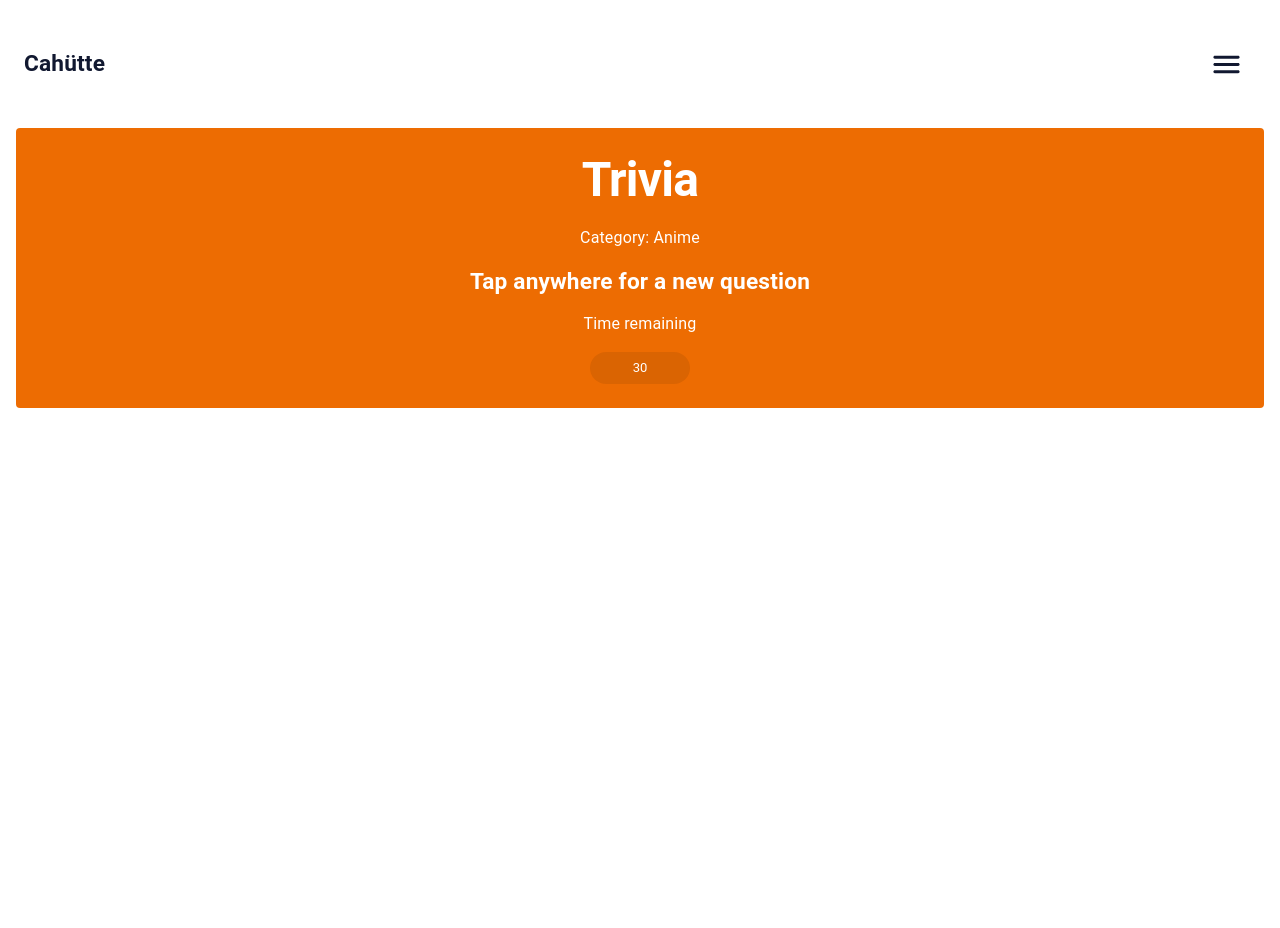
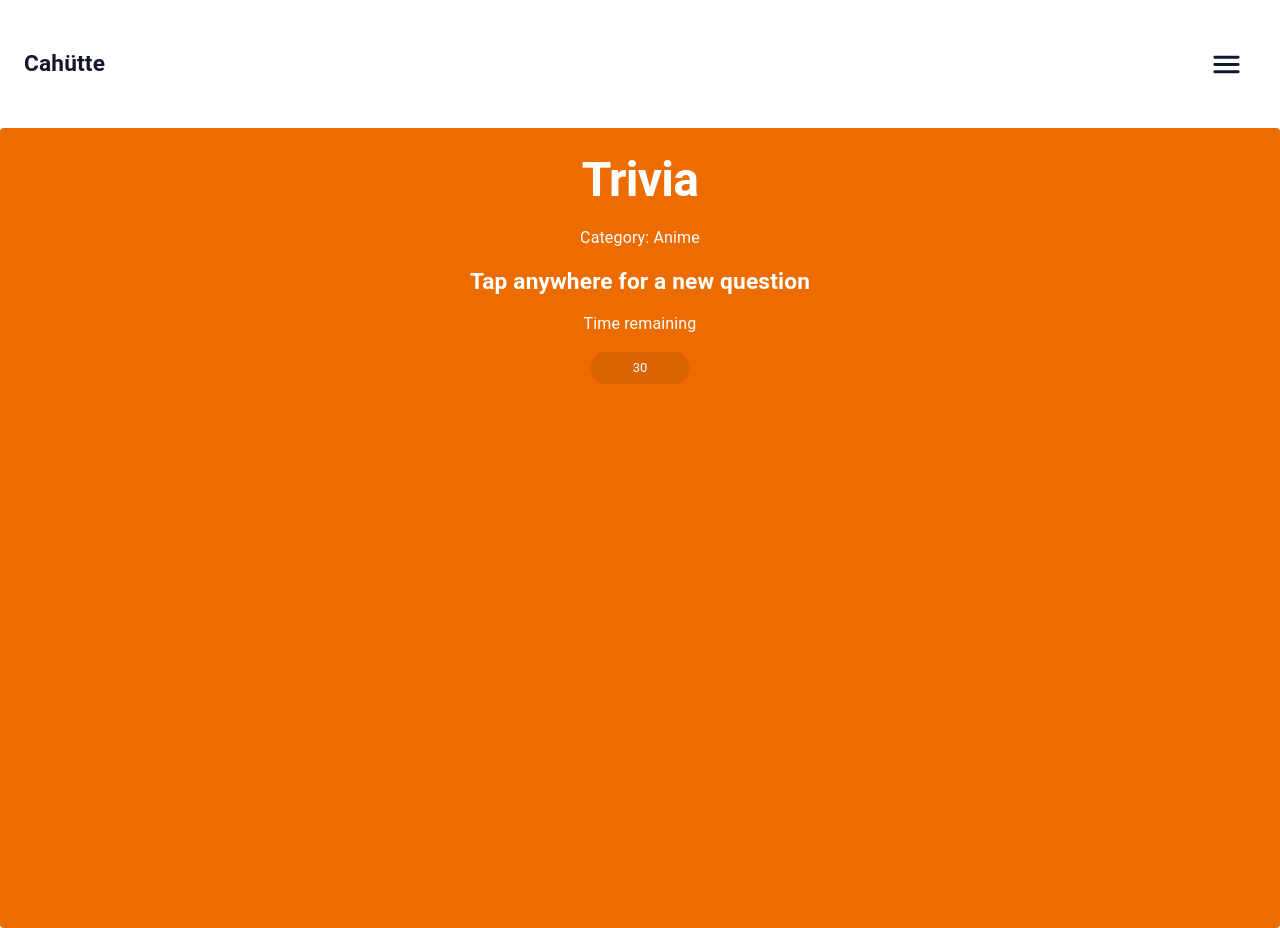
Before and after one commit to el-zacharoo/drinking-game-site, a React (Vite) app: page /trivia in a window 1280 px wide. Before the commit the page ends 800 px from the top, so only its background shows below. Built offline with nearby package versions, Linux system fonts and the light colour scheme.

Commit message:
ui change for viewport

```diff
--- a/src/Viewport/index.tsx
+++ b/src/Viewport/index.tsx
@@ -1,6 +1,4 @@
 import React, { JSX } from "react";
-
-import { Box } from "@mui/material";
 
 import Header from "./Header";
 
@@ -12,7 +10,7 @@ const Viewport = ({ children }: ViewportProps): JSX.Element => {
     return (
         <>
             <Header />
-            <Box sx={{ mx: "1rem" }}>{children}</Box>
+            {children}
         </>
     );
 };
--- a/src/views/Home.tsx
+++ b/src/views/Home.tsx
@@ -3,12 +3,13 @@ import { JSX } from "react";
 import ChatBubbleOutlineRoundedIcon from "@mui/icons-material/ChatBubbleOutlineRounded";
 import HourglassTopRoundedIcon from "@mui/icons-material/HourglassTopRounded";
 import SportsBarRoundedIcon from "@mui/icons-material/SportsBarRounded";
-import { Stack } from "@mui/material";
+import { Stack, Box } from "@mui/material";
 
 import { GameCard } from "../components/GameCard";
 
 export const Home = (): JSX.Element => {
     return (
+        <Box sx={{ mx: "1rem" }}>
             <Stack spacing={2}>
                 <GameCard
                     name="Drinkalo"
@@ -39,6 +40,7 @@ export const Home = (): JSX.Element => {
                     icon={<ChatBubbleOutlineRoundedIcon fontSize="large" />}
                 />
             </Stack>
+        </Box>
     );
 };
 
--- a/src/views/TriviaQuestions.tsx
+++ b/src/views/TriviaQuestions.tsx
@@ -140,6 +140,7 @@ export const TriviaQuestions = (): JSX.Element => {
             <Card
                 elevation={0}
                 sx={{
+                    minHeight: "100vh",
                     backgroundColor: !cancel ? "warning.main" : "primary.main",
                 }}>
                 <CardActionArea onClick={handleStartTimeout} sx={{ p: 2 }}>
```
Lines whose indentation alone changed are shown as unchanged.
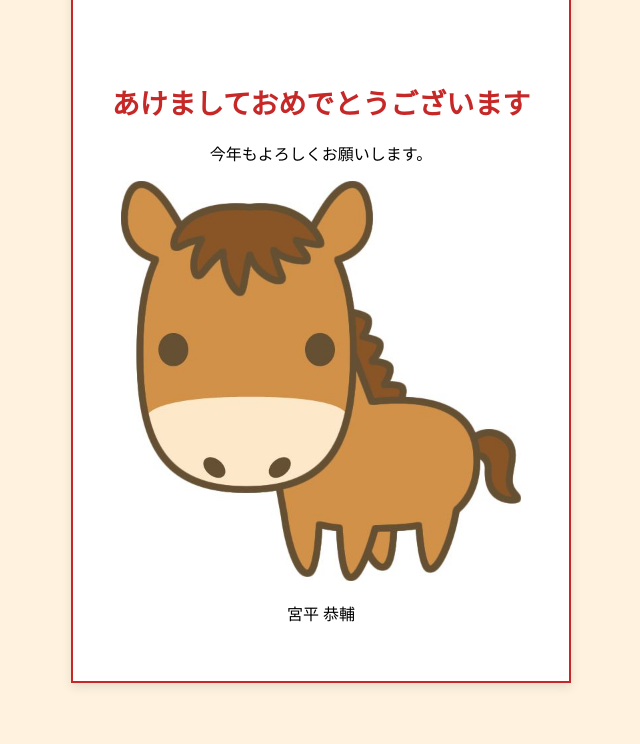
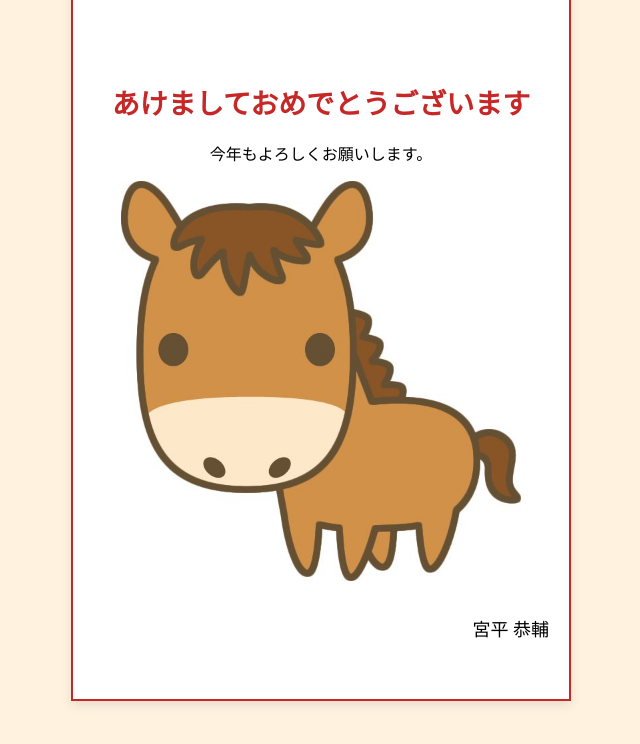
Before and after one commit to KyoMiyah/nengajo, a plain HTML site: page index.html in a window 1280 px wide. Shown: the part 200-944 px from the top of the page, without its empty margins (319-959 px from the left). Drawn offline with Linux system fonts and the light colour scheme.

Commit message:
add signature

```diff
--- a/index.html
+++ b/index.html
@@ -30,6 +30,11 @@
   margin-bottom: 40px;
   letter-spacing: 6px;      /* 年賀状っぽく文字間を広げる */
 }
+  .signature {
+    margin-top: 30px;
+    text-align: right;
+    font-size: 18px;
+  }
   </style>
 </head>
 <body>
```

--*--

#### EXERCISE
Show all lines in the entries above where the string "material" appears.

#### ANSWER BOX
-import { Box } from "@mui/material";
 import ChatBubbleOutlineRoundedIcon from "@mui/icons-material/ChatBubbleOutlineRounded";
 import HourglassTopRoundedIcon from "@mui/icons-material/HourglassTopRounded";
 import SportsBarRoundedIcon from "@mui/icons-material/SportsBarRounded";
-import { Stack } from "@mui/material";
+import { Stack, Box } from "@mui/material";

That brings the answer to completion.